The “new normal” Business Environment
A good example of this complex consumption pattern is Software AG’s recent partnership with Tom Tom Work–who are now able to offer fleet management as-a-service to their business customers. The ability to offer outsourced transportation and logistics management enables Tom Tom to provide a new differentiated service on top of the core competencies of their organization, namely location-based services. The power to dynamically recombine core capabilities into new product and service offerings while simultaneously offloading non-core competencies to partners reflects a “new normal” business environment. Complexity should be seen as a function of specialization, and organizations should identify which sources of complexity they want to embrace through process-orientation, and which sources of complexity they want to eschew through service orientation. Eschewing complexity through service-orientation requires the discipline of segmenting specialized Enterprise subgroups and actively deciding whether your organization wants to invest in world-class processes or divest services to outsourcers. No single person in the Enterprise can understand the total complexity of the value chain, but this does not lead to weakness as long as you can align internal and external subgroups through trust or by developing a trusted framework of operation.

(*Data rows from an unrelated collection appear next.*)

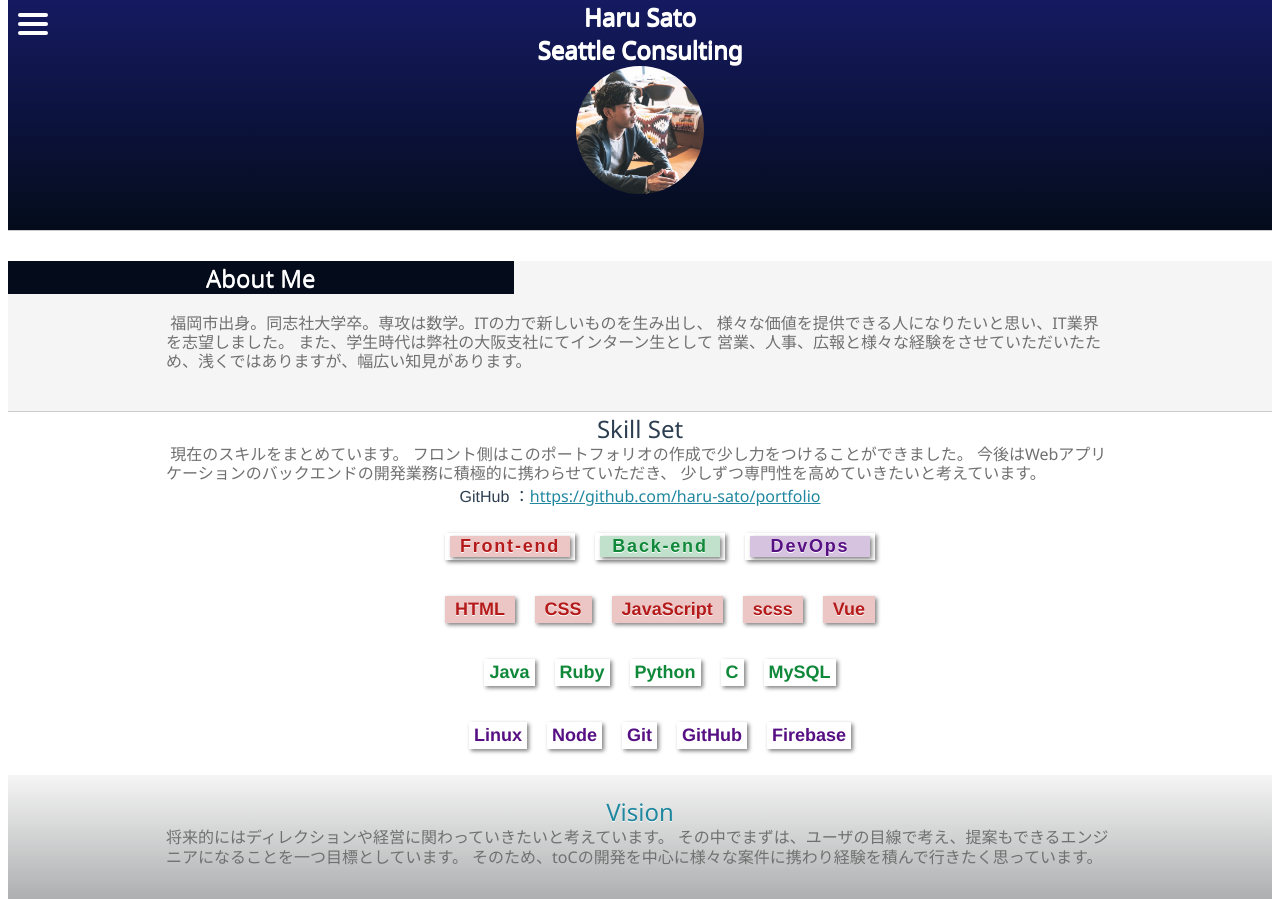
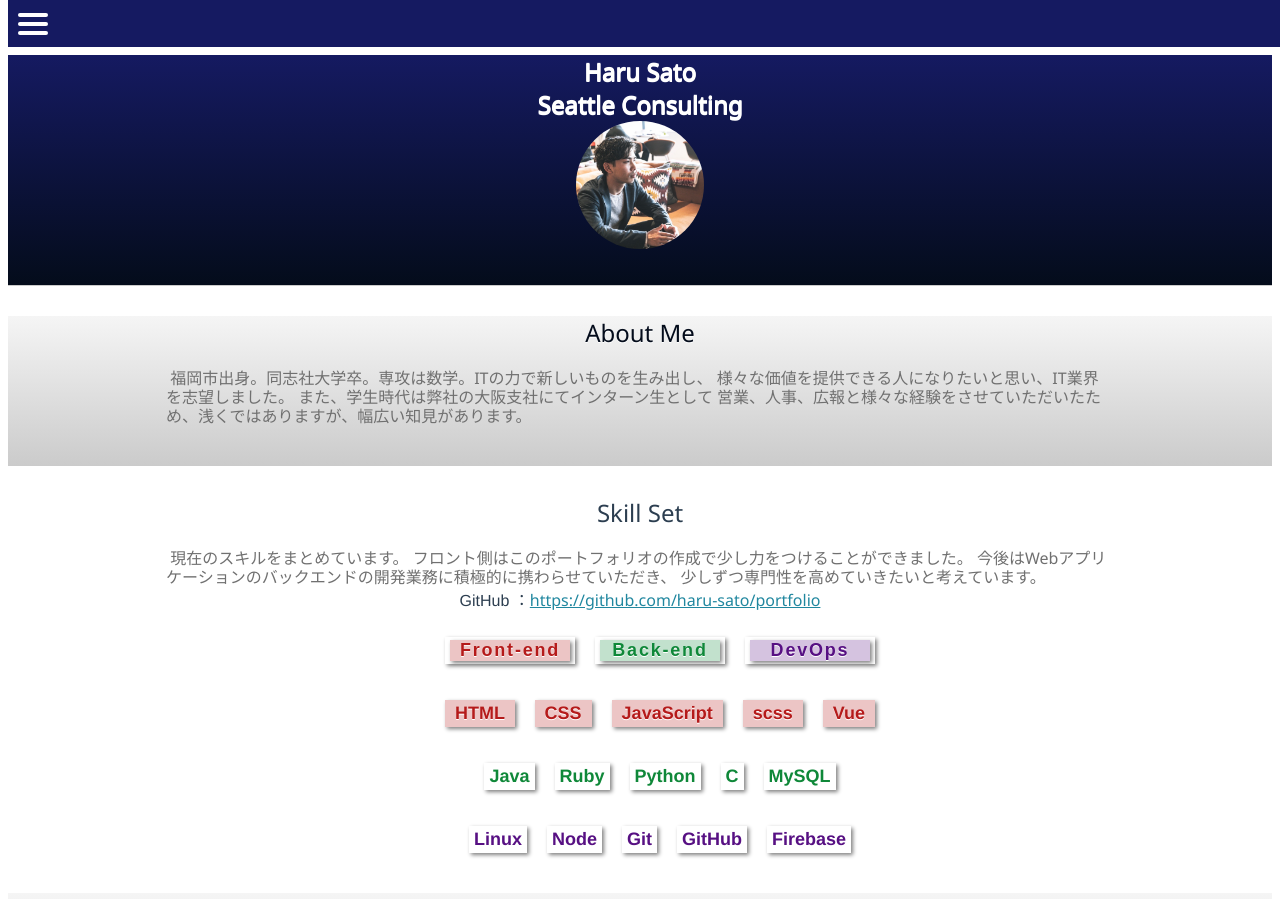
Before and after one commit to haru-sato/haru, a Vue app: page / in a window 1280 px wide. Shown: the top 899 px of the page. Built offline with nearby package versions, Linux system fonts and the light colour scheme; no server answers; what vue-smoothscroll would draw is missing.

Commit message:
ポートフォリオ

```diff
--- a/src/components/About.vue
+++ b/src/components/About.vue
@@ -25,25 +25,24 @@
 @import url('https://fonts.googleapis.com/css?family=Noto+Sans|Noto+Sans+JP&display=swap');
 
 #aboutSection {
-  background: #f5f5f5;
+  background: linear-gradient(180deg, #f5f5f5, #cbcbcb);
   width: 100%;
   height: auto;
   margin-top: 0;
   min-height: 150px;
-  border-bottom: solid 1px #cbcbcb;
   white-space: pre-wrap;
 }
 
 #aboutTitle {
-  background: #040c1b;
-  color: white;
+  color: #040c1b;
   font-family: 'Noto Sans JP', sans-serif;
   font-family: 'Noto Sans', sans-serif;
   font-size: 18pt;
   text-shadow: 0 1px 0 rgba(255, 255, 255, 1);
   white-space: pre-wrap;
+  width: 40%;
+  margin: 0 auto;
   margin-top: 30px;
-  width: 40%;
 }
 
 #aboutExplain {
@@ -56,7 +55,7 @@
   height: 20px;
   word-break: break-all;
   line-height: 1.2;
-  margin: auto;
+  margin: 0 auto;
   margin-top: 20px;
   white-space: pre-wrap;
 }
--- a/src/components/BackChart.vue
+++ b/src/components/BackChart.vue
@@ -12,17 +12,17 @@ export default {
             data: [],
             backgroundColor: [
               'rgba(15, 136, 57, 0.25)',
-              'rgba(54, 162, 235, 1)',
-              'rgba(255, 206, 86, 1)',
-              'rgba(75, 192, 192, 1)',
-              'rgba(153, 102, 255, 1)'
+              // 'rgba(54, 162, 235, 1)',
+              // 'rgba(255, 206, 86, 1)',
+              // 'rgba(75, 192, 192, 1)',
+              // 'rgba(153, 102, 255, 1)'
             ],
             borderColor: [
               'rgba(15, 136, 57, 1)',
-              'rgba(54, 162, 235, 1)',
-              'rgba(255, 206, 86, 1)',
-              'rgba(75, 192, 192, 1)',
-              'rgba(153, 102, 255, 1)'
+              // 'rgba(54, 162, 235, 1)',
+              // 'rgba(255, 206, 86, 1)',
+              // 'rgba(75, 192, 192, 1)',
+              // 'rgba(153, 102, 255, 1)'
             ],
             borderWidth: 1
           },
--- a/src/components/Footer.vue
+++ b/src/components/Footer.vue
@@ -36,12 +36,13 @@ export default {
   @import url('https://fonts.googleapis.com/css?family=Noto+Sans|Noto+Sans+JP&display=swap');
 
   #footerSection {
-    background: linear-gradient(180deg, #80e1f7, #06c1e6);
+    background: linear-gradient(180deg, #151a61, #040c1b);
     color: white;
     width: 100%;
     height: auto;
     padding-bottom: 30px;
     text-align: center;
+    margin-top: 30px;
   }
 
   #footerCopyright {
@@ -56,8 +57,8 @@ export default {
 
   #footerScroll {
     position: relative;
-    top: -10px;
-    width: 50px;
-    height: 50px;
+    top: 3px;
+    width: 30px;
+    height: 30px;
   }
 </style>
--- a/src/components/Header.vue
+++ b/src/components/Header.vue
@@ -48,7 +48,7 @@
 <style>
 
 #headerSection {
-  background: none;
+  background-color: #151a61;
   width: 100%;
   height: auto;
   padding: 10px;
@@ -66,7 +66,7 @@ nav {
   top: 0;
   left: 0;
   z-index: 1001;
-  background-color: #fff;
+  background-color: #151a61;
 }
 
 nav.open {
@@ -82,7 +82,7 @@ button {
   border: none;
   padding: 0;
   width: 30px;
-  color: #333;
+  color: white;
   font-size: 8px;
   letter-spacing: 0.1em;
   cursor: pointer;
@@ -123,7 +123,7 @@ button span.bar::after {
 /* メニューアクティブ時 */
 button.active span.bar {
   width: 30px;
-  background-color: black;
+  background-color: white;
 }
 
 button.active .bar1 {
@@ -169,19 +169,19 @@ button.active span.bar::after {
   }
 
   25% {
-    border-color: transparent black transparent transparent;
+    border-color: transparent white transparent transparent;
   }
 
   50% {
-    border-color: transparent black black transparent;
+    border-color: transparent white white transparent;
   }
 
   75% {
-    border-color: transparent black black black;
+    border-color: transparent white white white;
   }
 
   100% {
-    border-color: black;
+    border-color: white;
     -webkit-transform: rotate(-680deg);
   }
 }
@@ -193,19 +193,19 @@ button.active span.bar::after {
   }
 
   25% {
-    border-color: transparent black transparent transparent;
+    border-color: transparent white transparent transparent;
   }
 
   50% {
-    border-color: transparent black black transparent;
+    border-color: transparent white white transparent;
   }
 
   75% {
-    border-color: transparent black black black;
+    border-color: transparent white white white;
   }
 
   100% {
-    border-color: black;
+    border-color: white;
     transform: rotate(-680deg);
   }
 }
--- a/src/components/Main.vue
+++ b/src/components/Main.vue
@@ -31,7 +31,7 @@
   height: auto;
   padding-bottom: 30px;
   text-align: center;
-  margin-top: -60px;
+  margin-top: -5px;
   min-height: 200px;
   border-bottom: solid 1px #cbcbcb;
 }
--- a/src/components/Skill.vue
+++ b/src/components/Skill.vue
@@ -151,6 +151,7 @@
   font-size: 18pt;
   text-shadow: 0 1px 0 rgba(255, 255, 255, 1);
   white-space: pre-wrap;
+  margin-top: 30px;
 }
 
 #skillExplain {
@@ -164,6 +165,7 @@
   white-space: pre-wrap;
   line-height: 1.2;
   margin: 0 auto;
+  margin-top: 20px;
 }
 
 #gitHubLabel {
--- a/src/components/Vision.vue
+++ b/src/components/Vision.vue
@@ -24,20 +24,24 @@
 @import url('https://fonts.googleapis.com/css?family=Noto+Sans|Noto+Sans+JP&display=swap');
 
 #visionSection {
-  background: linear-gradient(180deg, #f5f5f5, #a4a6a7);
+  background: linear-gradient(180deg, #f5f5f5, #cbcbcb);
   width: 100%;
-  height: 100px;
-  text-align: center;
-  padding: 20px 0;
+  height: auto;
+  margin-top: 0;
+  min-height: 150px;
+  white-space: pre-wrap;
 }
 
 #visionTitle {
-  color: #20879f;
+  color: #040c1b;
   font-family: 'Noto Sans JP', sans-serif;
   font-family: 'Noto Sans', sans-serif;
   font-size: 18pt;
   text-shadow: 0 1px 0 rgba(255, 255, 255, 1);
-  margin-top: 0%;
+  white-space: pre-wrap;
+  width: 40%;
+  margin: 0 auto;
+  margin-top: 30px;
 }
 
 #visionExplain {
@@ -45,11 +49,14 @@
   font-family: 'Noto Sans JP', sans-serif;
   font-family: 'Noto Sans', sans-serif;
   font-size: 12pt;
+  width: 75%;
+  text-align: left;
+  height: 20px;
   word-break: break-all;
   line-height: 1.2;
-  width: 75%;
   margin: 0 auto;
-  text-align: left;
+  margin-top: 20px;
+  white-space: pre-wrap;
 }
 
 </style>
```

A trusted framework allows you to manage complexity housed in many discrete silos without requiring explicit trust between specific providers and consumers. By externalizing trust into policies that are uniformly enforced, we create a trusted environment. An example is automobile traffic. Automobile traffic is exceedingly complex, and no single driver can understand what is in the minds of all the other drivers. In fact, when one goes on the road, it is not because one trusts each and every driver explicitly, rather that there are enforceable rules of the road that have been declared and enforced. Individual trust relationships between drivers is not scalable. So a driver trusts in the framework of policy enforcement. Similarly, trusted environments hold the key to enabling spontaneous networks of collaboration between Enterprise subunits and external partners and suppliers.
As such, the business and IT functions need to develop a framework of trust that creates the possibility of continuous improvement–an evolutionary paradigm that at the Enterprise scale requires continuous measurement, continuous optimization, continuous alignment and continuous collaboration. If SOA and Enterprise IT are going to bury their heads on the “inside of a dog”, it will be much too dark to read the intentions of the business.
My 2 cents,